9.This Place is Awesome! I want to live here forever! I did everything above. I’m making hundreds of dollars a month at the beach bar. What’s next? Bank account! You need to put that fat stack of pesos somewhere, get a auto loan for that local beater to blend in and a home loan for the palm trees you attach your hammock to on the beach. Plus side, you may get a higher interest return on your savings. Some as high as 7% unlike US banks that offer 0.9% #yeswegetscrewed… Bad side, most overseas banks do not service American clients. And, if the account reaches $10,000 most banks have an agreement with the USA to report your account to the IRS. Shop around, keep the account low and have a good time.


10.Taxes. If you ever plan on coming back to America then get a tax guy and pay your taxes. I have one and he cost $320 a year, but he has saved me a mint. Worth every penny. I have claimed Expat status before. Rules change, but here is the gist: 330 days outside of the U.S. in one calendar year gets you $96,000 tax-free. After that, it is taxed as normal in whatever bracket. AGAIN… Get a tax guy and make sure. (I am not a tax guy).

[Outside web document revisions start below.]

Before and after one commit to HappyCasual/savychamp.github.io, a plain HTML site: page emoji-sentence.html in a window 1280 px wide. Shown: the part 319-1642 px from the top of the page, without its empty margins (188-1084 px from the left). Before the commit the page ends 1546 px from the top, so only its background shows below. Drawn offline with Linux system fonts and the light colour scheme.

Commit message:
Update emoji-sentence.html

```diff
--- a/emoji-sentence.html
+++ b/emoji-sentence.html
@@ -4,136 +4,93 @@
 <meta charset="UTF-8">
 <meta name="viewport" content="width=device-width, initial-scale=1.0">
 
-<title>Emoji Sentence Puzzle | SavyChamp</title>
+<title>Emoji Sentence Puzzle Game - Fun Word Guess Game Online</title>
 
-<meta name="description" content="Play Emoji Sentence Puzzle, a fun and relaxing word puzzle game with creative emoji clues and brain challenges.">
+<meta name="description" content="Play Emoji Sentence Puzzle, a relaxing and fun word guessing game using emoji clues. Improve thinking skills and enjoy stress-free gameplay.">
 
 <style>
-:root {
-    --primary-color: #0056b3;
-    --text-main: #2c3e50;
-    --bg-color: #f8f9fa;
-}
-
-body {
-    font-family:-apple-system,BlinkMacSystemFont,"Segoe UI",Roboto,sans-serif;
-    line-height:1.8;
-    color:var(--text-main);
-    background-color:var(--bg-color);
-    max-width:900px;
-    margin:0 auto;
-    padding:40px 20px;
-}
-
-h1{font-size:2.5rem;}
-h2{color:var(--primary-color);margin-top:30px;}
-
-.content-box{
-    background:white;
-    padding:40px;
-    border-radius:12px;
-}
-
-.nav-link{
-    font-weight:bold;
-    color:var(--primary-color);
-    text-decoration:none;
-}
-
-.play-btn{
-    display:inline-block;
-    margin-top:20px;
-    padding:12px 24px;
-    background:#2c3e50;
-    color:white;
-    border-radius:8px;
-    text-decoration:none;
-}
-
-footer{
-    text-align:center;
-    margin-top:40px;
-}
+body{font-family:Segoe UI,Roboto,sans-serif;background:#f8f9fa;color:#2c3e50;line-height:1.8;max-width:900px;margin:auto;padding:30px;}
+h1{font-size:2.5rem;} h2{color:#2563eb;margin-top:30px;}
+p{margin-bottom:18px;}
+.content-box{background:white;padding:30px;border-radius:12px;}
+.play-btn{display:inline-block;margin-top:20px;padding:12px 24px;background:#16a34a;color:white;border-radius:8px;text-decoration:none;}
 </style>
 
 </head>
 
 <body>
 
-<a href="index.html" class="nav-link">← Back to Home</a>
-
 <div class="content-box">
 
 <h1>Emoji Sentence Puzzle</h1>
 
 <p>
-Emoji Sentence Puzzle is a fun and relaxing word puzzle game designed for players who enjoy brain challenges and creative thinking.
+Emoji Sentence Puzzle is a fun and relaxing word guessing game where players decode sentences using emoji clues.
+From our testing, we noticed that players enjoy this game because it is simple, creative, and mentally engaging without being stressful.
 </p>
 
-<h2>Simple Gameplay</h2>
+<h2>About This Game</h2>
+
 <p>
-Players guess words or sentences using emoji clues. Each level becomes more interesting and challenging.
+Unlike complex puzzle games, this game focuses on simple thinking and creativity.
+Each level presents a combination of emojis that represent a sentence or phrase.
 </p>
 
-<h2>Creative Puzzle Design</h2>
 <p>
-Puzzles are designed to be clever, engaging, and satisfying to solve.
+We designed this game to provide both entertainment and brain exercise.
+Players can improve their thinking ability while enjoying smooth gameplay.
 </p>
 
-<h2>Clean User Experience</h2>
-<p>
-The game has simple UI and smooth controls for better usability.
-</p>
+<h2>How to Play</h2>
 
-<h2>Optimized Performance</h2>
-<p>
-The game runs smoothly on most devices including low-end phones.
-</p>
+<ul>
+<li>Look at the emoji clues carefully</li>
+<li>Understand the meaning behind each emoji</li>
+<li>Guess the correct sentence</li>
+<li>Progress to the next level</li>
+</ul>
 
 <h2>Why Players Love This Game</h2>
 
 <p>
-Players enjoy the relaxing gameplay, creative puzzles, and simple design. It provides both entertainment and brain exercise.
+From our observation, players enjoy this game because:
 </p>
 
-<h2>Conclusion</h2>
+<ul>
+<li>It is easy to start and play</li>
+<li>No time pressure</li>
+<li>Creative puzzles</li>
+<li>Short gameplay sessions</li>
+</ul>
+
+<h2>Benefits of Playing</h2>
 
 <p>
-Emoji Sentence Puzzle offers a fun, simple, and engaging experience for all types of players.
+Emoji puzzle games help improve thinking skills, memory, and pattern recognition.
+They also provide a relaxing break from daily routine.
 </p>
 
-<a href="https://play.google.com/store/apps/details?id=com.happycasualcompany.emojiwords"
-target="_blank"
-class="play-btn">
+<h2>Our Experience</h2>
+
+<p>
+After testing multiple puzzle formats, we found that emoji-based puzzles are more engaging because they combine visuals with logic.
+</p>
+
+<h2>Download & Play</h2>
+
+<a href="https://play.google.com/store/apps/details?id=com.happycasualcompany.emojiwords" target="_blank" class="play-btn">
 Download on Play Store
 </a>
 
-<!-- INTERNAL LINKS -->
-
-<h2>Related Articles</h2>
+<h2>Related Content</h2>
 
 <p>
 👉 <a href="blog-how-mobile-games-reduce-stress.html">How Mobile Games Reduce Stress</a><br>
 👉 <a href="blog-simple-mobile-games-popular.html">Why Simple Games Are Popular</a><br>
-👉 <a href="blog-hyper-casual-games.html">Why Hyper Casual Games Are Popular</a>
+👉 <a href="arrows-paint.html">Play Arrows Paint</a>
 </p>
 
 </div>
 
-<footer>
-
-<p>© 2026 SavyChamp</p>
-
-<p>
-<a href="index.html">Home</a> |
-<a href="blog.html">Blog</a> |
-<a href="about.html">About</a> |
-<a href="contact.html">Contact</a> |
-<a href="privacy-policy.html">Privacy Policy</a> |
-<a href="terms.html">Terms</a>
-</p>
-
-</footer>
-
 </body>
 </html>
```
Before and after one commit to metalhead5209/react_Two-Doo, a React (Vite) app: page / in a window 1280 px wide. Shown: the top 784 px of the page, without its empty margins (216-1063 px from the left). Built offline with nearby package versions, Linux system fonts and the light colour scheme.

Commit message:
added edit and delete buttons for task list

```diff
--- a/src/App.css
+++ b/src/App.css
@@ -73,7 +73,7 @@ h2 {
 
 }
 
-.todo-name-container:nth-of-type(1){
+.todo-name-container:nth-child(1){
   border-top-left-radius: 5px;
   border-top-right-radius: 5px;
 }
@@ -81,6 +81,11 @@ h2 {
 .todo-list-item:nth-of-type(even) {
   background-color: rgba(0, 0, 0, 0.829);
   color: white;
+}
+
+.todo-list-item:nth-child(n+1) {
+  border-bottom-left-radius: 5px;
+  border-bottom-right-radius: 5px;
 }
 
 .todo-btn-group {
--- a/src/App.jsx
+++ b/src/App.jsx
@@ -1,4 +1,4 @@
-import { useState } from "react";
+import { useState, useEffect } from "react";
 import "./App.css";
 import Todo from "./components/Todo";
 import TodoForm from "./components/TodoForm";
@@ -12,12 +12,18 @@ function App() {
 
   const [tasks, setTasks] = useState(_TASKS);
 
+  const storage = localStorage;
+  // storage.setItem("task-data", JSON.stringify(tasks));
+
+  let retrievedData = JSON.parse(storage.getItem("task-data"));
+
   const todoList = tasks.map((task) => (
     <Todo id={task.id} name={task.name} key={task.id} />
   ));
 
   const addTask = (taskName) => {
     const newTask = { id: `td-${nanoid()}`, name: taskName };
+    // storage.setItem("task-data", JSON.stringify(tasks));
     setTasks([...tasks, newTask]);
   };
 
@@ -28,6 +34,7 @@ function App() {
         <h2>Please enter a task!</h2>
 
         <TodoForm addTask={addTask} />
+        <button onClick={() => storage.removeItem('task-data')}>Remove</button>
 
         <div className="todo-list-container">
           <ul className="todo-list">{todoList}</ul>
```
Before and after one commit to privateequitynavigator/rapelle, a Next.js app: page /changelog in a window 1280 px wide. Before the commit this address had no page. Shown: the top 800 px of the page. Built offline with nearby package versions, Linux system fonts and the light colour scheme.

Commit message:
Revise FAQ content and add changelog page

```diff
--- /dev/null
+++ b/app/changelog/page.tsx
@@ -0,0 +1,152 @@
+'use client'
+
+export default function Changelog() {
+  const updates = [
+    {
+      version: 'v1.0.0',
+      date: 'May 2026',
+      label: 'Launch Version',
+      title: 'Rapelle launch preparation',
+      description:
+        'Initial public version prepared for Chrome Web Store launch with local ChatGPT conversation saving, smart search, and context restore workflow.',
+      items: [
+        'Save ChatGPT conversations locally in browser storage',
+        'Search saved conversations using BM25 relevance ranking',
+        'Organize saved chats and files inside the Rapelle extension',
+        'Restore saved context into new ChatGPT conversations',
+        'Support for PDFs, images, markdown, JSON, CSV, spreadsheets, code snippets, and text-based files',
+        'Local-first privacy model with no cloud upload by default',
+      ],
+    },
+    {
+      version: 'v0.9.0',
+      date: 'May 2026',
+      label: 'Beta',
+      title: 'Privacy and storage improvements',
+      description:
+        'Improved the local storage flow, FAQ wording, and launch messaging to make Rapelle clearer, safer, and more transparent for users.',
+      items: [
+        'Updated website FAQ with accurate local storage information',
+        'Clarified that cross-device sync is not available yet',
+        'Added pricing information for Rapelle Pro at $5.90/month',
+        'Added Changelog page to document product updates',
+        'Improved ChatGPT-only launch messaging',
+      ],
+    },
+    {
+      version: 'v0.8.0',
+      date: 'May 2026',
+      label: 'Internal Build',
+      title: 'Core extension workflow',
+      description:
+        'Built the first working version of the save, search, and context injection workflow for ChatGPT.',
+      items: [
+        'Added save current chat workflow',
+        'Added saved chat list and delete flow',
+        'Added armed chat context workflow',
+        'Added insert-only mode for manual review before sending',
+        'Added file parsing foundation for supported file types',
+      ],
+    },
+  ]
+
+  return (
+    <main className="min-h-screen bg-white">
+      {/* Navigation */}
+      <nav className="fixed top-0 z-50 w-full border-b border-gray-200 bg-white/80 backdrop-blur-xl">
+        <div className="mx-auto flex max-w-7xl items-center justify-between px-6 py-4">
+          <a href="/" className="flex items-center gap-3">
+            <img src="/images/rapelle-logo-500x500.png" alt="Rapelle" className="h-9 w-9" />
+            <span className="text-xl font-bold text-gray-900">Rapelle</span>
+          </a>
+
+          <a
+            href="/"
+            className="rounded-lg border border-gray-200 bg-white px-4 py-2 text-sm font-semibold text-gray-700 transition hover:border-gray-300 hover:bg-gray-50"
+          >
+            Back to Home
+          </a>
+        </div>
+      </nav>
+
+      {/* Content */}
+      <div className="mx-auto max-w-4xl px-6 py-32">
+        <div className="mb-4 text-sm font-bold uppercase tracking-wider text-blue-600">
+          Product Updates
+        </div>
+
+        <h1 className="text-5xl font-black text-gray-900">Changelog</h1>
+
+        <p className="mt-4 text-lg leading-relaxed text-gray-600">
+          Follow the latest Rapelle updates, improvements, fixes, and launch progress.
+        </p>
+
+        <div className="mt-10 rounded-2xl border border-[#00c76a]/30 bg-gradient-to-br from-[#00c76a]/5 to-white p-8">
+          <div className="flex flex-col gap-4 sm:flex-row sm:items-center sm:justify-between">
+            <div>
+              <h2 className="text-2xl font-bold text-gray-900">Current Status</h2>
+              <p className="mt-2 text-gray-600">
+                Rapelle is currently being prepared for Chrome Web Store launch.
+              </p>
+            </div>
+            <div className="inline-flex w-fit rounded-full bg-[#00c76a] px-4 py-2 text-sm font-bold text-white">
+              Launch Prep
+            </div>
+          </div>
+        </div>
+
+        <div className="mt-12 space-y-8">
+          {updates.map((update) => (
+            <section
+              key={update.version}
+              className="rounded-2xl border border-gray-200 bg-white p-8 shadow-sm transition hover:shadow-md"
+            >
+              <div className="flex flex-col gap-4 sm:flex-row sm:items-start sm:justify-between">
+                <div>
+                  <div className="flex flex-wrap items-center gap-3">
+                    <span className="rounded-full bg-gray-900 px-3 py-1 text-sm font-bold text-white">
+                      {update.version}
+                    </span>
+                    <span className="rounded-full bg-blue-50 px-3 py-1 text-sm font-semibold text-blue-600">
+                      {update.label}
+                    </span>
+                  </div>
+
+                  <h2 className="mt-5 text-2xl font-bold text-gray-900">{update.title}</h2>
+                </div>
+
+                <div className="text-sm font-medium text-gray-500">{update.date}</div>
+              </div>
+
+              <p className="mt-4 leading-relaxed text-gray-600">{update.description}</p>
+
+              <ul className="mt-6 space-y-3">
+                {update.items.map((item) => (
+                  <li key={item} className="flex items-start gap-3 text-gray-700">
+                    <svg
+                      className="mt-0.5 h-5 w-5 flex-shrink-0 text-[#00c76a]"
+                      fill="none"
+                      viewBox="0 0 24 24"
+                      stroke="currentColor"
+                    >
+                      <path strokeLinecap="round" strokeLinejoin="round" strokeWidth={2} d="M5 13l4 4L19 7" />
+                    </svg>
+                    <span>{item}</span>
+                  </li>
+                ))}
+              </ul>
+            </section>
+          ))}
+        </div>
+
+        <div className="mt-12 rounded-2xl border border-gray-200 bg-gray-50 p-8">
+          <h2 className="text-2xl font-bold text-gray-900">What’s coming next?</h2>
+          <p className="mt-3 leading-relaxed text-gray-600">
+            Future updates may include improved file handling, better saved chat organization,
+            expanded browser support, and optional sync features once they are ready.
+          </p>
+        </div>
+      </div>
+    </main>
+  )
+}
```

11.Land. Know before you go. My buddy had to buy his condo in Thailand all in cash as they do not give out loans to foreigners. Foreigners are also not allowed to own land in some countries. You can marry a local and put it in their name to get around that, provided you don’t already have a spouse. That could get ugly. Foreigners can lease land for 100 years in Mexico, but never own. Same deal. Something to know before you eyeball that perfect beach house or chateau.

There you go. I think I covered the meat and potatoes of moving abroad. Do your homework, get your passport, pack light, stick with the expats, don’t get into trouble, don’t get yourself killed, pay your taxes, have fun, eat, drink and be merry. I hope you find what you are looking for and where you belong on this earth. And remember, sometimes where you were born is where you are meant to be, regardless of the current political leader.

Top 10 Locations to move to abroad:

  1. Singapore
  2. New Zealand
  3. Sweden
  4. Bahrain
  5. Germany
  6. Canada
  7. Australia
  8. Taiwan
  9. United Arab Emirates
  10. Switzerland

Top 10 cheap locations abroad for retirement or whatever:

  1. Belize
  2. Thailand
  3. Philippines
  4. Nicaragua
  5. Malaysia
  6. Panama
  7. Vietnam
  8. Bulgaria
  9. Colombia
  10. Nepal